Former navy captain Liu Shu (劉樞) was sentenced to a year in jail by the Taiwan High Court yesterday for leaking classified military information.
Liu's co-worker, former navy commander Chang Chia-cheng (
Liu's case was related to the controversial Lafayette frigate scandal and former navy captain Yin Ching-feng's (尹清楓) murder. Yin was the head of the navy's Arms Acquisition Office. His body was found floating in the sea off the east coast of Taiwan on Dec. 9, 1993. His death prompted an investigation into irregularities surrounding the purchase of Lafayette-class frigates from France.
Back in 1993, while investigators were working on the scandal and Yin's murder, they accidentally discovered that Liu, who was in charge of the bid for the purchase of the navy's survey ships, allegedly leaked classified military information to the arms sellers in return for kickbacks from the deal.
In 2001, a previous verdict by the Taiwan High Court ruled in favor for Liu and Chang, deciding that they were innocent because the evidence that prosecutors collected showed that Liu and Chang only gave the arms dealers a bare-bones list of items that Taiwan intended to purchase, and did not hand over any details.
Yesterday's verdict came after the high court reheard the case.
According to the latest verdict, the court decided that the two were guilty, because the information that the defendants leaked was labeled "confidential" or "extremely confidential."
Liu used to work with Yin at the Navy General Headquarters in Taipei City. When Yin was murdered and the Lafayette frigate scandal surfaced, investigators noticed that Liu was also involved in a separate scandal from the purchase of survey ships that he was working on.
Investigators believe the Lafayette frigate deal included more than US$500 million in illegal commissions.

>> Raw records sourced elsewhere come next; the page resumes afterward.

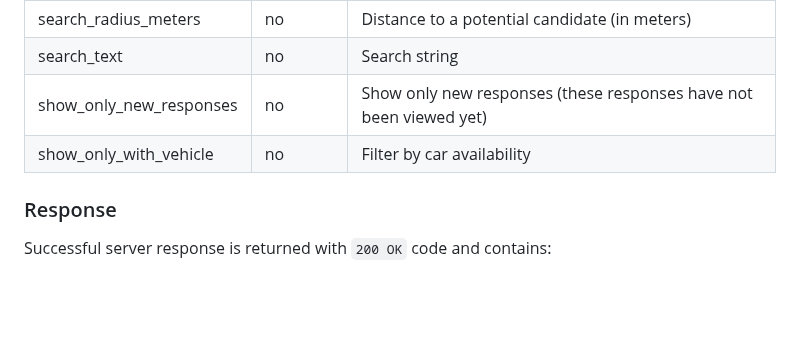
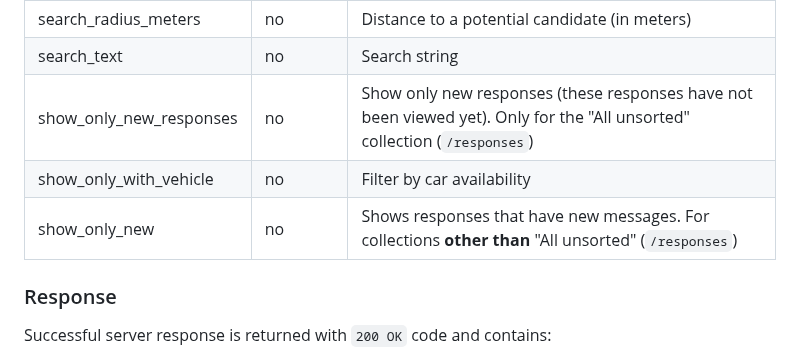
Before and after one commit to hhru/api, a Markdown page: docs_eng/employer_negotiations.md, the part around the change. Drawn GitHub-style; blank space fills up the shorter version.

```diff
--- a/docs_eng/employer_negotiations.md
+++ b/docs_eng/employer_negotiations.md
@@ -294,8 +294,9 @@ salary_from | no | Desired salary (range from)
 salary_to | no | Desired salary (range up to)
 search_radius_meters | no | Distance to a potential candidate (in meters)
 search_text | no | Search string
-show_only_new_responses | no | Show only new responses (these responses have not been viewed yet)
+show_only_new_responses | no | Show only new responses (these responses have not been viewed yet). Only for the "All unsorted" collection (`/responses`)
 show_only_with_vehicle | no | Filter by car availability
+show_only_new | no | Shows responses that have new messages. For collections **other than** "All unsorted" (`/responses`)
 
 
 ### Response
```
Also changed, not shown: docs/employer_negotiations.md (+2 -2 lines).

Investigators discovered that Yin was trying to collect evidence to protect himself once the scandal surfaced and that he might have been killed by the main beneficiaries of the kickbacks.